Security, fear, protection and life are all outstanding reasons for setting up barriers. On my trip to Beijing, when I frequented the Great Wall at Jinshaling, the marvelous structure, of which I only saw a fractional percent of, I remember telling myself “that I have seen it all and if I were to die today, I would be content”. I take that back today. There is so much more out there for discovery and even though this was one of the most enriching experience of my life, I doubt that it’s fair to claim that it was most climactic.
Going back to our walls, I want you to take that wall in the metaphorical sense now. Visualize the walls that WE build, which serve to reinforce a false sense of security, meanwhile cultivating already existent fears and establishing new ones, which only serves to perpetuate a downward cycle of insecurities. During our lifetime, we meet different human beings who we decide what level of support we want to offer so they may climb the walls that we have around us. At times, we have the door open for wide entrance, while in other instances, depending on recent or previous experiences neither a rope nor ladder is offered. We are all guilty of setting up layers of walls acting defensively from imminent attack, if you asked me the emotional and mental ones, being the most frightening. It is not my position to judge whether or not these protective measures are necessary or not, right or wrong. However, it has been something I have been reflecting upon as I try to break down some of my dysfunctional walls, replacing them entirely or building healthier and sturdier ones.
Throughout these reflective weeks in yoga teacher training and just life in general, the thoughts that are rising have been somewhat pessimistic. It has made me question the barriers I’ve created and has me questioning the following:
Is it entirely possible to let go of those walls, fears and insecurities?
We might claim that we are fearless and secure, but with enough introspection, one can start pinpointing those things which actually make us tremble. Once those fears and insecurities are identified, we are one step closer to surrendering to experiences such as love, a new career, a new leap that might bring us joy and contentment. Why do we then build walls that act detrimentally towards our own happiness?

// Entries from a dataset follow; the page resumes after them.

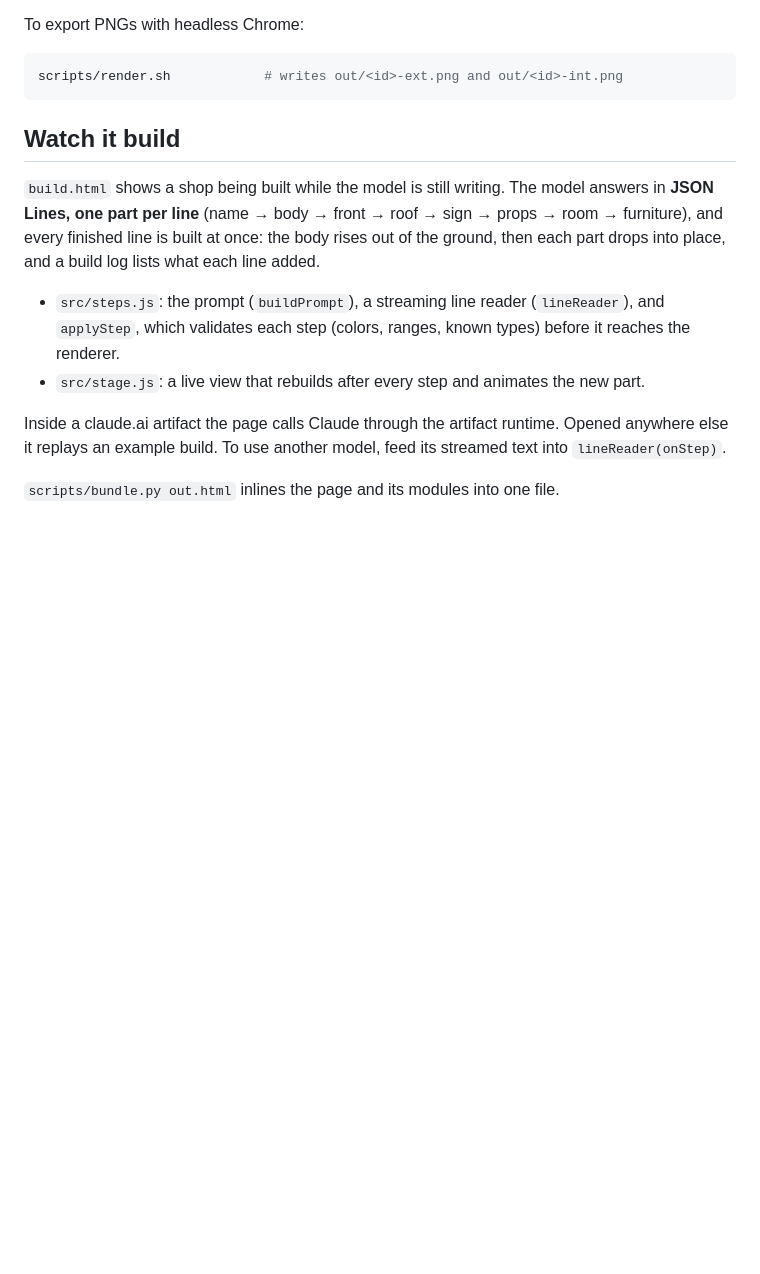
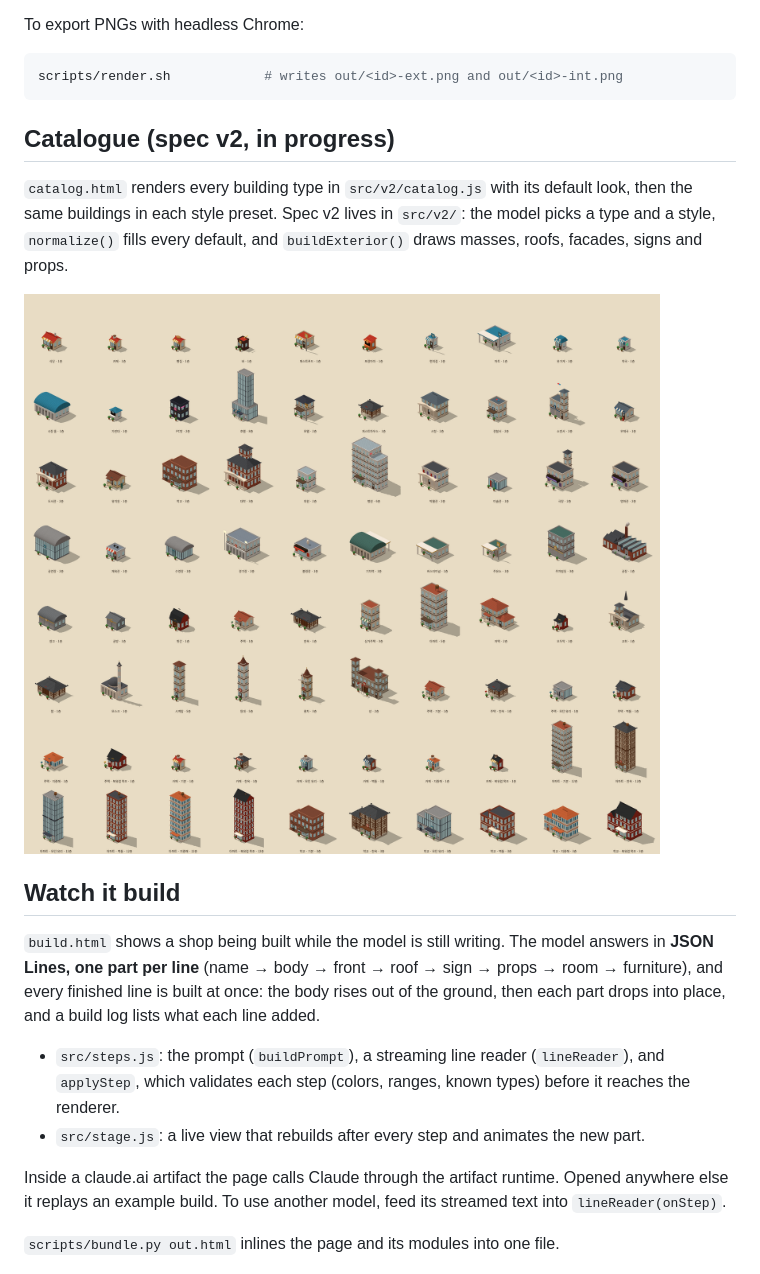
Before and after one commit to jeonghwanko/promptshop, a Markdown page: README.md, the part around the change. Rendered like a GitHub page; pictures changed too: docs/img/catalog.png (added); blank space fills up the shorter version.

````diff
--- a/README.md
+++ b/README.md
@@ -37,6 +37,12 @@ To export PNGs with headless Chrome:
 ```bash
 scripts/render.sh            # writes out/<id>-ext.png and out/<id>-int.png
 ```
+
+## Catalogue (spec v2, in progress)
+
+`catalog.html` renders every building type in `src/v2/catalog.js` with its default look, then the same buildings in each style preset. Spec v2 lives in `src/v2/`: the model picks a type and a style, `normalize()` fills every default, and `buildExterior()` draws masses, roofs, facades, signs and props.
+
+![catalogue: 52 building types and 5 style presets](docs/img/catalog.png)
 
 ## Watch it build
 
````
Also changed, not shown: docs/ROADMAP.md (+4 -4 lines), 8 other files.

During my last few weeks of yoga training, I’ve been working on identifying some of my own walls, thick and thin, tall and short that are holding me back. Important lessons are presenting themselves especially as they arise in my human relationships. I make an active effort (which is challenging) to accept people at the exact point they are in their life. If at any point, the people I associate with decide to put up a wall against me, I actively work to detach my ego from that experience, which helps by not being upset or hurt by those actions, but just understand that that person is where they need to be at that exact moment and that wall is what needs to be constructed at that exact moment. This only permits me to cultivate a culture of tolerance and love, for myself and said person, instead of creating a repelling, hurtful and hateful energy that is most often the case. On this end of the wall, I wish I could claim “walllessness”, but there is a journey longer than the Great Wall, one that I cannot quite visualize, at least presently.